Return all lines in the data where the string "other" can be found.

Content revision data
┌──

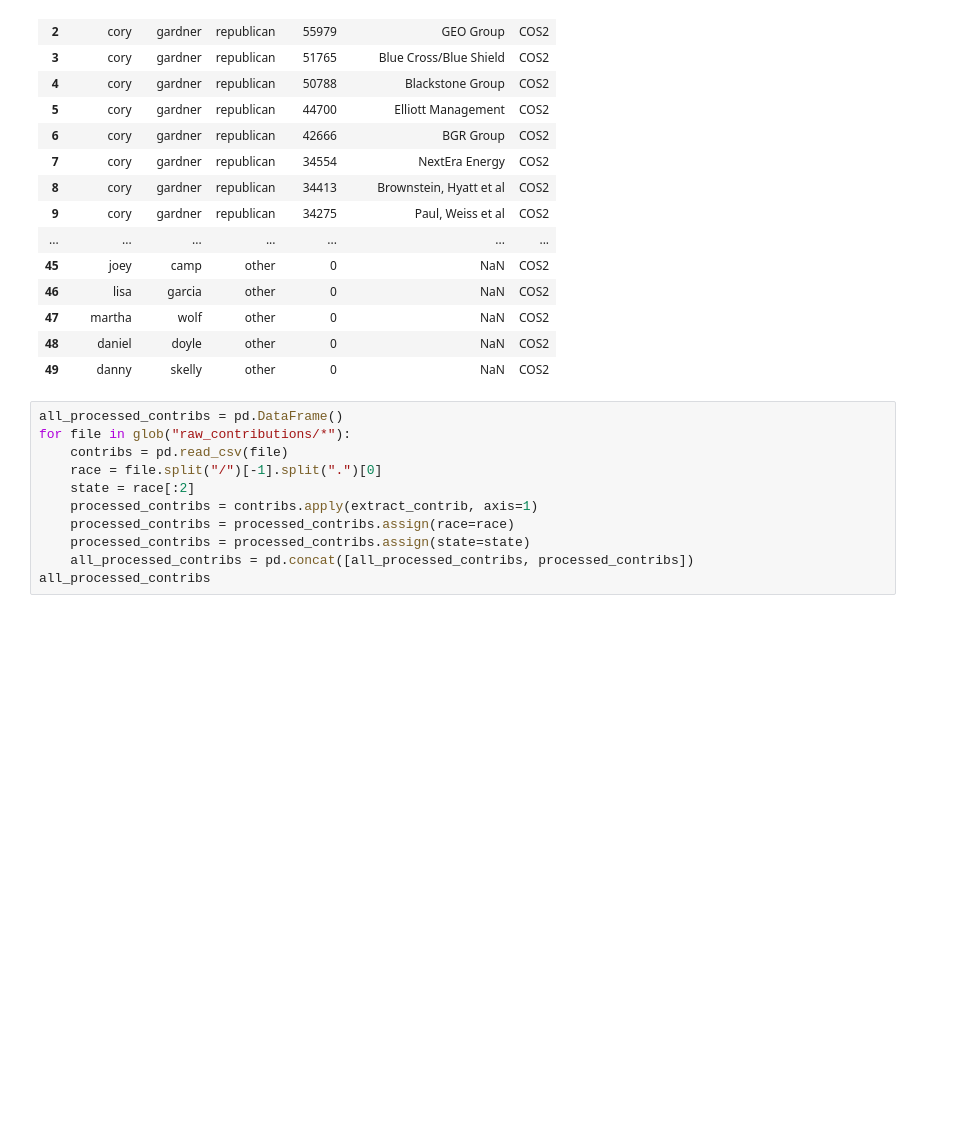
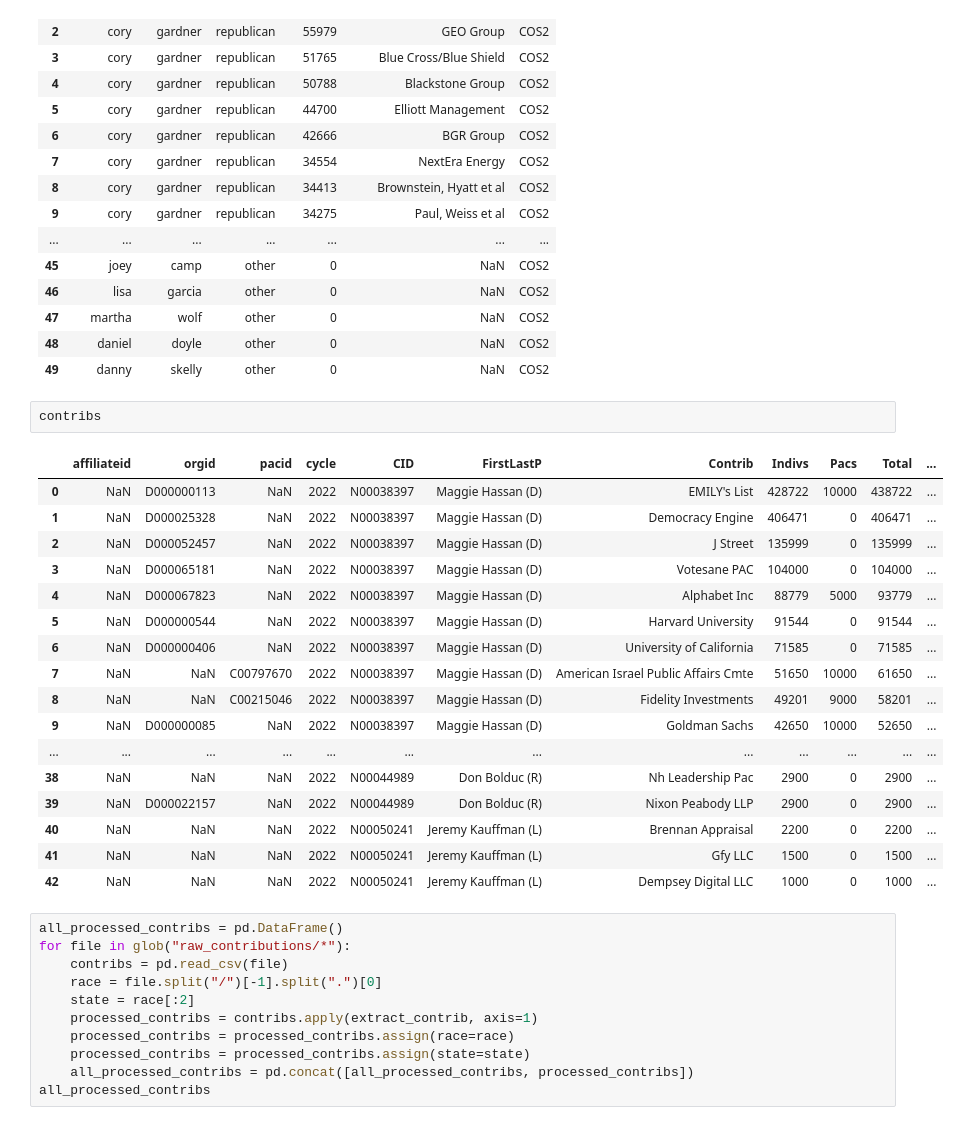
Before and after one commit to Aidankeogh/SenatorGraph, a Jupyter notebook: process_contributors.ipynb, the cells around one changed output. Drawn from its saved outputs; the diff is of its cells as text; blank space fills up the shorter version.

```diff
--- a/process_contributors.ipynb
+++ b/process_contributors.ipynb
@@ -43,6 +43,26 @@ processed_contribs = processed_contribs.assign(race=race)
 | 47 | martha | wolf | other | 0 | NaN | COS2 |
 | 48 | daniel | doyle | other | 0 | NaN | COS2 |
 | 49 | danny | skelly | other | 0 | NaN | COS2 |
+# %%
+contribs
+# %% [output]
+|  | affiliateid | orgid | pacid | cycle | CID | FirstLastP | Contrib | Indivs | Pacs | Total | ... |
+| 0 | NaN | D000000113 | NaN | 2022 | N00038397 | Maggie Hassan (D) | EMILY's List | 428722 | 10000 | 438722 | ... |
+| 1 | NaN | D000025328 | NaN | 2022 | N00038397 | Maggie Hassan (D) | Democracy Engine | 406471 | 0 | 406471 | ... |
+| 2 | NaN | D000052457 | NaN | 2022 | N00038397 | Maggie Hassan (D) | J Street | 135999 | 0 | 135999 | ... |
+| 3 | NaN | D000065181 | NaN | 2022 | N00038397 | Maggie Hassan (D) | Votesane PAC | 104000 | 0 | 104000 | ... |
+| 4 | NaN | D000067823 | NaN | 2022 | N00038397 | Maggie Hassan (D) | Alphabet Inc | 88779 | 5000 | 93779 | ... |
+| 5 | NaN | D000000544 | NaN | 2022 | N00038397 | Maggie Hassan (D) | Harvard University | 91544 | 0 | 91544 | ... |
+| 6 | NaN | D000000406 | NaN | 2022 | N00038397 | Maggie Hassan (D) | University of California | 71585 | 0 | 71585 | ... |
+| 7 | NaN | NaN | C00797670 | 2022 | N00038397 | Maggie Hassan (D) | American Israel Public Affairs Cmte | 51650 | 10000 | 61650 | ... |
+| 8 | NaN | NaN | C00215046 | 2022 | N00038397 | Maggie Hassan (D) | Fidelity Investments | 49201 | 9000 | 58201 | ... |
+| 9 | NaN | D000000085 | NaN | 2022 | N00038397 | Maggie Hassan (D) | Goldman Sachs | 42650 | 10000 | 52650 | ... |
+| ... | ... | ... | ... | ... | ... | ... | ... | ... | ... | ... | ... |
+| 38 | NaN | NaN | NaN | 2022 | N00044989 | Don Bolduc (R) | Nh Leadership Pac | 2900 | 0 | 2900 | ... |
+| 39 | NaN | D000022157 | NaN | 2022 | N00044989 | Don Bolduc (R) | Nixon Peabody LLP | 2900 | 0 | 2900 | ... |
+| 40 | NaN | NaN | NaN | 2022 | N00050241 | Jeremy Kauffman (L) | Brennan Appraisal | 2200 | 0 | 2200 | ... |
+| 41 | NaN | NaN | NaN | 2022 | N00050241 | Jeremy Kauffman (L) | Gfy LLC | 1500 | 0 | 1500 | ... |
+| 42 | NaN | NaN | NaN | 2022 | N00050241 | Jeremy Kauffman (L) | Dempsey Digital LLC | 1000 | 0 | 1000 | ... |
 # %%
 all_processed_contribs = pd.DataFrame()
 for file in glob("raw_contributions/*"):
```
Also changed, not shown: 1 other file.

└──

Response below
 | 47 | martha | wolf | other | 0 | NaN | COS2 |
 | 48 | daniel | doyle | other | 0 | NaN | COS2 |
 | 49 | danny | skelly | other | 0 | NaN | COS2 |
Also changed, not shown: 1 other file.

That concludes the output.